## Problem requirements
Look through the entries for the string "Flow", and copy each line that holds it.

Source records
········
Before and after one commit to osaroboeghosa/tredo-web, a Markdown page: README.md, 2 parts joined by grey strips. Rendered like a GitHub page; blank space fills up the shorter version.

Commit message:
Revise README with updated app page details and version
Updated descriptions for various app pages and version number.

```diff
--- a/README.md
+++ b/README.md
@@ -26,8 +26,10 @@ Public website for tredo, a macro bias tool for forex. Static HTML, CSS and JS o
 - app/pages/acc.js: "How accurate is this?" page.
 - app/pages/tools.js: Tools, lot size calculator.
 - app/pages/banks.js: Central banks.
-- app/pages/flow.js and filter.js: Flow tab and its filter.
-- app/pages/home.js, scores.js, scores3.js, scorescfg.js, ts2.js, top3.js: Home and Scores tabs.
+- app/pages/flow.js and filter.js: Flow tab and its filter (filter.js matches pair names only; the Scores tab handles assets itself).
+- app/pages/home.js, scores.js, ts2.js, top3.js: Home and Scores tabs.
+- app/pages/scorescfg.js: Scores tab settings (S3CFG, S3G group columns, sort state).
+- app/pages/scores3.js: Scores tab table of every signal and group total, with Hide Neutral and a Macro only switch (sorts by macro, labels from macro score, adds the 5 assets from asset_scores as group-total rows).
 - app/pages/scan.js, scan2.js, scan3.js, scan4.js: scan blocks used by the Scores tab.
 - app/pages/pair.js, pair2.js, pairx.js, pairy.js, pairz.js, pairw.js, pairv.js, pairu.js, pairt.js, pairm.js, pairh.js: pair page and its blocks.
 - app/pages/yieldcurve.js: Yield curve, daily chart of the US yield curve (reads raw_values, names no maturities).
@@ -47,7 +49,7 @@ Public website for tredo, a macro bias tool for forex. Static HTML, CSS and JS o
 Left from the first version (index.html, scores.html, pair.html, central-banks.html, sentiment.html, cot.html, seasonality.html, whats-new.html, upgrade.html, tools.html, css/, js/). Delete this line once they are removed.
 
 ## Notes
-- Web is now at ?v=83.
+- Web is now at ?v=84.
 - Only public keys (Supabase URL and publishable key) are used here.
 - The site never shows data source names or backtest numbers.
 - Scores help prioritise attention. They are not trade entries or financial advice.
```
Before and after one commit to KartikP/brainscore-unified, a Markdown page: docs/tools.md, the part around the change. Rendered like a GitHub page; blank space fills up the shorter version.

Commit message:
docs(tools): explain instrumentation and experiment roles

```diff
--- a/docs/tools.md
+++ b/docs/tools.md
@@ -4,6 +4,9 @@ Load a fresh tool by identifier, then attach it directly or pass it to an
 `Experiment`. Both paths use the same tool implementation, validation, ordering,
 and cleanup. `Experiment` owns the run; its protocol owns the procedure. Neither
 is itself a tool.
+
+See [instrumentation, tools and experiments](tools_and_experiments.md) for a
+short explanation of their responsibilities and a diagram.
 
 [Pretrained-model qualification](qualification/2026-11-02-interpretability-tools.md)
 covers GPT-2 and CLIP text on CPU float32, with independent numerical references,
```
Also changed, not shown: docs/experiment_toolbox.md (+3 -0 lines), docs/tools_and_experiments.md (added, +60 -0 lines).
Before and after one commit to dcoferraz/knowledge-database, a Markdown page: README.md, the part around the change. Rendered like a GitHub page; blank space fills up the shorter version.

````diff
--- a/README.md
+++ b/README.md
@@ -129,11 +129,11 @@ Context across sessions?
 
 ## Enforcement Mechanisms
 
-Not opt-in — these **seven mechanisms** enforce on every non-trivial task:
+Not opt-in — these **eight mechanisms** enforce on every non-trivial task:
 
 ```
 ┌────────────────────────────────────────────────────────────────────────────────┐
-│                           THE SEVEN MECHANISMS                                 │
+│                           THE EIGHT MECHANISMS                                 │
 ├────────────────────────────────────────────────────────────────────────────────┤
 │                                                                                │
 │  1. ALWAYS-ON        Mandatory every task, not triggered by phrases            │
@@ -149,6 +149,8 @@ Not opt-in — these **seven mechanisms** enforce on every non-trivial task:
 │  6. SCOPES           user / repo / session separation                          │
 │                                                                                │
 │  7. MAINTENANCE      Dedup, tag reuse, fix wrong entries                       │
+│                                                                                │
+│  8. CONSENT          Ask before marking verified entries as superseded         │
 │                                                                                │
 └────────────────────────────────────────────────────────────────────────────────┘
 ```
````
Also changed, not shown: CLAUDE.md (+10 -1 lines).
········
## Answer space
-- app/pages/flow.js and filter.js: Flow tab and its filter.
+- app/pages/flow.js and filter.js: Flow tab and its filter (filter.js matches pair names only; the Scores tab handles assets itself).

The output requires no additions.